Problem requirements: The job is to find each line in the entries holding the string "files" and copy that line.

The data:
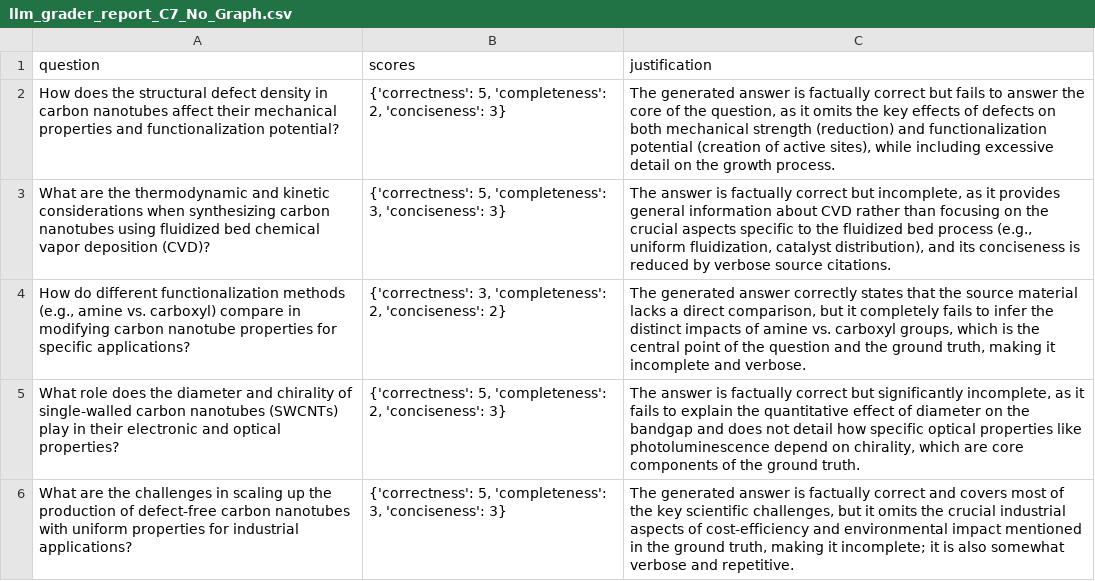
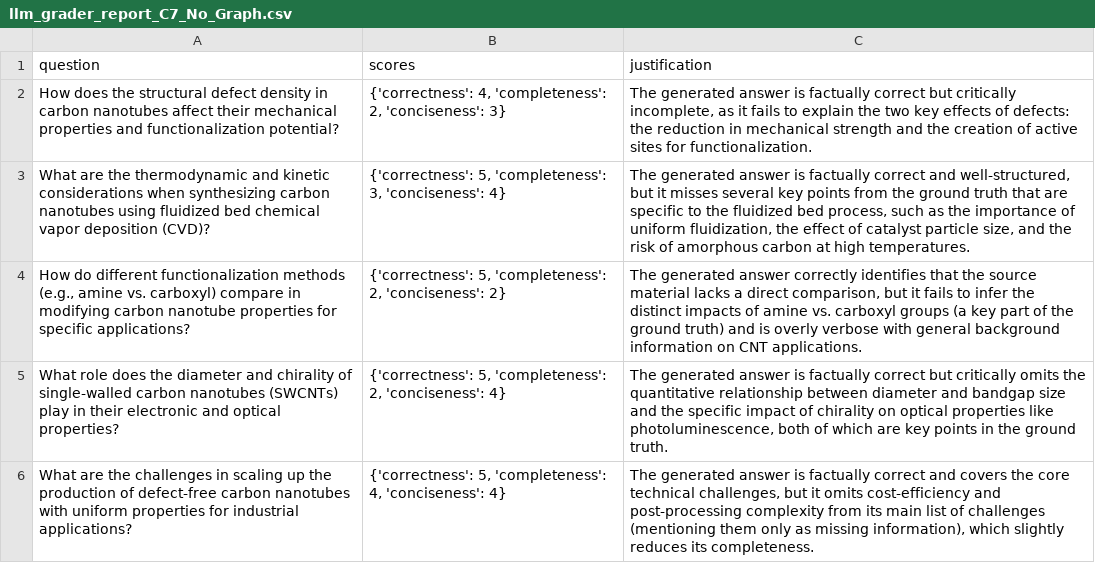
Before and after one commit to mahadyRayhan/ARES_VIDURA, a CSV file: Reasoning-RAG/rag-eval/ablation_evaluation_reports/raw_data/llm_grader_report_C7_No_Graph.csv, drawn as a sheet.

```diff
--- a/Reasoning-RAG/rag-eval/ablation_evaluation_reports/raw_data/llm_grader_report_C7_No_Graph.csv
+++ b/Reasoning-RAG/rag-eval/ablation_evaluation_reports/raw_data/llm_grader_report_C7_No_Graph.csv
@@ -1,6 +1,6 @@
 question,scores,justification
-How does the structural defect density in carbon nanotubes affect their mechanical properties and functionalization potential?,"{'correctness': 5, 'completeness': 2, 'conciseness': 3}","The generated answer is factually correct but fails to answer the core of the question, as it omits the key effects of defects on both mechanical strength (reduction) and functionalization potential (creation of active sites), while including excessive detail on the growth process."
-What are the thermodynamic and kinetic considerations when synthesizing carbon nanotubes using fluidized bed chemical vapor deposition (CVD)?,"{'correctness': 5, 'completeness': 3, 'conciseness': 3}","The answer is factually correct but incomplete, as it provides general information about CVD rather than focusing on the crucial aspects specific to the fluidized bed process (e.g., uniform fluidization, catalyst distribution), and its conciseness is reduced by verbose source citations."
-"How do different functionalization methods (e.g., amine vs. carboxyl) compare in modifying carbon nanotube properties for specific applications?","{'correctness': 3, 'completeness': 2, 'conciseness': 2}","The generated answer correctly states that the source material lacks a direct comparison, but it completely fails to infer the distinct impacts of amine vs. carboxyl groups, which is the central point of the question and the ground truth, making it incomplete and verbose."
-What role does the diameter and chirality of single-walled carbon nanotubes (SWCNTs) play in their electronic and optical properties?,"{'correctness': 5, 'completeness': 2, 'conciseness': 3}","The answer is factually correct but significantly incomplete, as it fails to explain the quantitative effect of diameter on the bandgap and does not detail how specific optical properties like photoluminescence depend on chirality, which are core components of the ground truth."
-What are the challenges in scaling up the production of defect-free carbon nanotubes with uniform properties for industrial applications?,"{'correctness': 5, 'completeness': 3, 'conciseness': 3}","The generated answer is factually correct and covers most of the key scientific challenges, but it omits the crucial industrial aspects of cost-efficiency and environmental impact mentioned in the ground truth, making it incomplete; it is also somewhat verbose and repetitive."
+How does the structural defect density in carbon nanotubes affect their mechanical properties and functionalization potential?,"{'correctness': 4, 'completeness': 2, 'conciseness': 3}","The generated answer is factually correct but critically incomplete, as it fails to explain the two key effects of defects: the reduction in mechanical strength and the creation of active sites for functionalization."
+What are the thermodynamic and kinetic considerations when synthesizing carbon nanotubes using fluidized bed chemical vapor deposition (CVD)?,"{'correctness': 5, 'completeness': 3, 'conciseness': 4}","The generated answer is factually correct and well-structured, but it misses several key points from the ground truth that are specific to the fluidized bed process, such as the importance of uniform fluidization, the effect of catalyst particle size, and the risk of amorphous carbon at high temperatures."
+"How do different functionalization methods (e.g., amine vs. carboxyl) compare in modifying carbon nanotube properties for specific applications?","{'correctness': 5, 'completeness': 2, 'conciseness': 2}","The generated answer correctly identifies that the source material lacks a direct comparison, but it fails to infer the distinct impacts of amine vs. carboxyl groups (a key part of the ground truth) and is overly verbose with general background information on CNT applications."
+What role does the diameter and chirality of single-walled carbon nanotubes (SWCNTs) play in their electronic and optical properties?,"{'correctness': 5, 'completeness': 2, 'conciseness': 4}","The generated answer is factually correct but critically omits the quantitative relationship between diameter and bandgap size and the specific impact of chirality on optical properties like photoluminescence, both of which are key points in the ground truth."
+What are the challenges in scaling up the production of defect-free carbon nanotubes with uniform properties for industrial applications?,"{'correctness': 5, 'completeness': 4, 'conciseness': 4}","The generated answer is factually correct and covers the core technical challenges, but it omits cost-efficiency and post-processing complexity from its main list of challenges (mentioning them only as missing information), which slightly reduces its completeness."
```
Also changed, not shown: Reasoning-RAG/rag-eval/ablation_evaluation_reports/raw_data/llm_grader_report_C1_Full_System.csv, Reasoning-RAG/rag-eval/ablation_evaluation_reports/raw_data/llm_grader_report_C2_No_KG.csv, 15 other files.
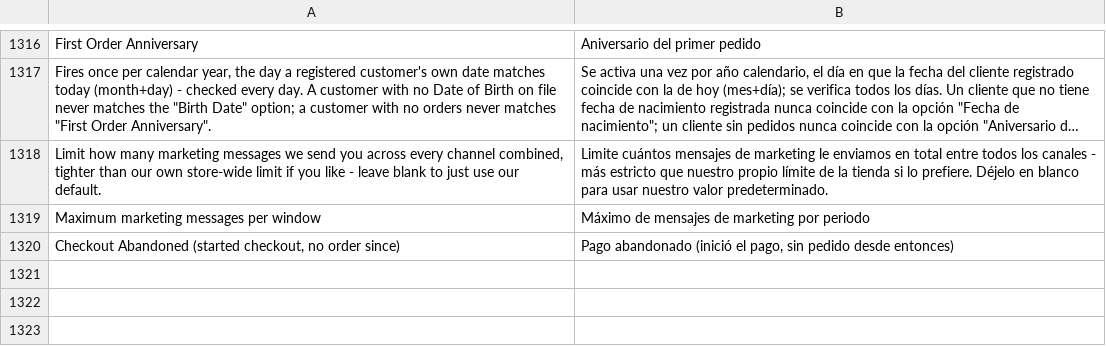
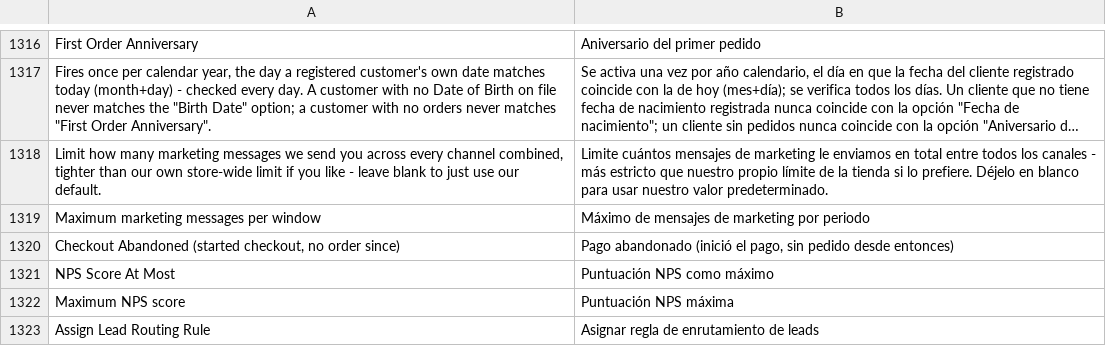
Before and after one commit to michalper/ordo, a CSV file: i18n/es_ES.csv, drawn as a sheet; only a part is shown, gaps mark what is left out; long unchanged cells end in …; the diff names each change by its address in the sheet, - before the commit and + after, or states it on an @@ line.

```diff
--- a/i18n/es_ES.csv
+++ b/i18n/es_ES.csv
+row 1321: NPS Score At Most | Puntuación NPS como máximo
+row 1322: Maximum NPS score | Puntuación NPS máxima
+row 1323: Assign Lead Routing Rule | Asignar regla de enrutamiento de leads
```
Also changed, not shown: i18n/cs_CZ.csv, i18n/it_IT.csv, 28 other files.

Response below:
Also changed, not shown: Reasoning-RAG/rag-eval/ablation_evaluation_reports/raw_data/llm_grader_report_C1_Full_System.csv, Reasoning-RAG/rag-eval/ablation_evaluation_reports/raw_data/llm_grader_report_C2_No_KG.csv, 15 other files.
Also changed, not shown: i18n/cs_CZ.csv, i18n/it_IT.csv, 28 other files.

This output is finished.